Cramer's 'Mad Money' Recap: Invest Like a Pro
Editor's note: This show was last broadcast on Dec. 27, 2011.
NEW YORK (TheStreet) -- "You can make more money investing for yourself than you would investing in bonds or index funds," Jim Cramer told "Mad Money" viewers Tuesday, as he devoted the entire show to helping home gamers become better investors.
Cramer said ordinary people can become great investors, even if the pundits and market "experts" say otherwise.
Cramer's first lesson for investors is that the market isn't always rational and it doesn't always make sense. He said sometimes we try to find logic and reason where there is none. "The market does some crazy things," he explained, "and when that happens, you want to take advantage of it."
On days when the markets get pummeled, Cramer said there will be tons of stocks that go down for bad reasons. He said hedge funds, for example, sometimes need to sell their positions to raise cash to meet margin requirements or redemptions. When this happens, stocks move not on their individual fundamentals, but on the fundamentals of the money management business.
Cramer said the worst thing an investor can do is assume that because a stock trades at a certain level, it deserves to be there. "Was it right for oil to trade at $147 a barrel in 2008?" Of course not, he replied. With so many hedge funds gravitating toward the futures markets, "hedge funds gone wild" are having a greater and great impact on how the overall markets react.
The next time everything goes down all at once, Cramer told viewers, don't try and cook up reasons to justify it, just ask yourself if you might be seeing out-of-control hedge funds taking charge.
Buying 'Broken' Stocks
"Buy broken stocks, not broken companies," was Cramer's second lesson to investors.

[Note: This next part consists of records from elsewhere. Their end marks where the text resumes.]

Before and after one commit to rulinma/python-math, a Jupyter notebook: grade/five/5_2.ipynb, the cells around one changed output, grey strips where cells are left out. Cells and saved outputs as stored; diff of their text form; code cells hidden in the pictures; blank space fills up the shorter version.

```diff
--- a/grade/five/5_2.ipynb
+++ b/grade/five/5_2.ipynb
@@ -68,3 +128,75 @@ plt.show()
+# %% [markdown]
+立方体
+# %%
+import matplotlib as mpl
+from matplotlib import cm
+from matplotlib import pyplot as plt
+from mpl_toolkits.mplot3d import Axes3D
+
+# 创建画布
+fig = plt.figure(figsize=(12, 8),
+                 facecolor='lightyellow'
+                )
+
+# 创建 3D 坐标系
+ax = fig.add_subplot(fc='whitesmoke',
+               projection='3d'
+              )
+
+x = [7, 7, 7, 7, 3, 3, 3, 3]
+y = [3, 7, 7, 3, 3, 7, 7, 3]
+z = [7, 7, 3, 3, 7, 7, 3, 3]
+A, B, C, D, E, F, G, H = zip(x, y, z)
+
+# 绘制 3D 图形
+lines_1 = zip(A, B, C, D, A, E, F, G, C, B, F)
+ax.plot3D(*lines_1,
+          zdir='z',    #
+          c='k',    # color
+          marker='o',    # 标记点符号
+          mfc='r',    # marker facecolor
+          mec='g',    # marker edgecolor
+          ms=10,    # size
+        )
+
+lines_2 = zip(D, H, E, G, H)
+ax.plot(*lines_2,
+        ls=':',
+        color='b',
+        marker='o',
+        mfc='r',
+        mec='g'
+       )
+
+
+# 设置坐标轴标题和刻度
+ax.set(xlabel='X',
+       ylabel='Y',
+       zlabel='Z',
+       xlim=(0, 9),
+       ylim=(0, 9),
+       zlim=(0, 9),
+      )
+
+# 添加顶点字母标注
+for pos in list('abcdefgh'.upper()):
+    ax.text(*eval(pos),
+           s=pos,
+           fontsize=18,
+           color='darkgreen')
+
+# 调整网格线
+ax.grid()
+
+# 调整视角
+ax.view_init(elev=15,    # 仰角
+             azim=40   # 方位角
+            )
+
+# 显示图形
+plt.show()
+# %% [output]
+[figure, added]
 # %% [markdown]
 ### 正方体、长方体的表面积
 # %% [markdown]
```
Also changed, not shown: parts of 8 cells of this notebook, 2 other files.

He said that in a serious correction, everything will go down, including a lot of stocks that don't deserve to. But how can investors tell the difference?
Cramer said that every correction has a cause. In 2008, it was mortgage-backed bonds, while in 2011 it was the debate over the debt ceiling and the resulting U.S. debt downgrade. Cramer said investors can look for the companies responsible for the corrections and assume they're probably broken companies.